### Task requirements
Answer with a number only: how many lines of the entries below contain the word "File"?

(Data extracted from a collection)

-=-=-=-=-

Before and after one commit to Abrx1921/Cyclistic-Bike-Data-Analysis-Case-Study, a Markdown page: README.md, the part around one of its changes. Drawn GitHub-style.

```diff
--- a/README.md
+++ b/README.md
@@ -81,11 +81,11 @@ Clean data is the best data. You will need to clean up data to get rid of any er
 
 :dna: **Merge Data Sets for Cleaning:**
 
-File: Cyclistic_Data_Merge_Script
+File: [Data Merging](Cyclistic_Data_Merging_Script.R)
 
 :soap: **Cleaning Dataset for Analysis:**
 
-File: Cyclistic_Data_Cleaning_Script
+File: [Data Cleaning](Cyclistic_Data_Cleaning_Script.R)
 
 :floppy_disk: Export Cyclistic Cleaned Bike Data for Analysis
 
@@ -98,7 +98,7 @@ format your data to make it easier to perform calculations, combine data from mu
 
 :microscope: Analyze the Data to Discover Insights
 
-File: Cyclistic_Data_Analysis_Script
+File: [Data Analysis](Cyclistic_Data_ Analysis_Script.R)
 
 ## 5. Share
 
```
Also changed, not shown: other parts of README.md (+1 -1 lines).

-=-=-=-=-

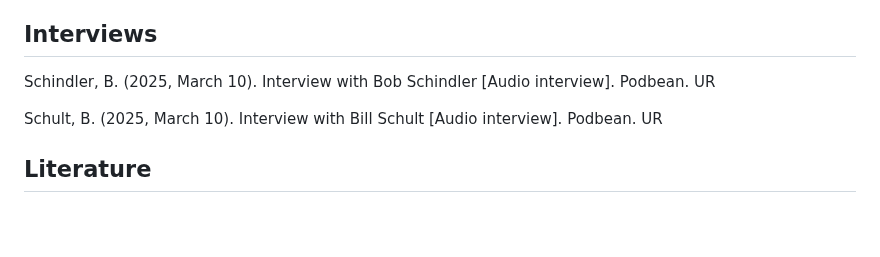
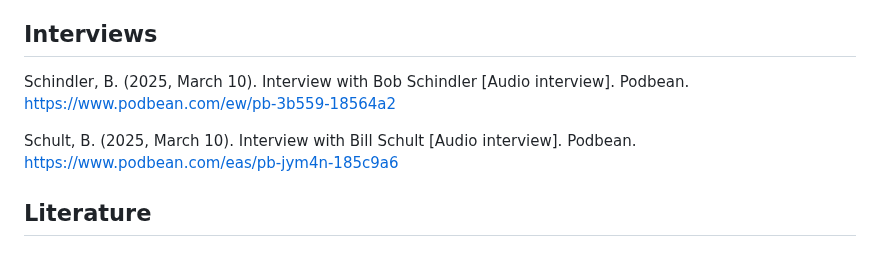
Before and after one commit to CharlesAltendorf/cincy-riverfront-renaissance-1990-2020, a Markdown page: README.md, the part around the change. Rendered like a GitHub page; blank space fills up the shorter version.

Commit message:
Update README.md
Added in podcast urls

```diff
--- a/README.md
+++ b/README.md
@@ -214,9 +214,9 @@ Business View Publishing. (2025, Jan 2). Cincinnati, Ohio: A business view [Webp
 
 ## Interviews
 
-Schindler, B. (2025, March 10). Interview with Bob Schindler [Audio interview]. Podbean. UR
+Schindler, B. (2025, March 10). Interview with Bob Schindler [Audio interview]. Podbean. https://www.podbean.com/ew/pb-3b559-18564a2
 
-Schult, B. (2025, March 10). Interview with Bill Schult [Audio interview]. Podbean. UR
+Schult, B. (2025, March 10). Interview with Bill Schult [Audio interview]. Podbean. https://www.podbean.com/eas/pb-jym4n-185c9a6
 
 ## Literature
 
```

-=-=-=-=-

### Result for this task
6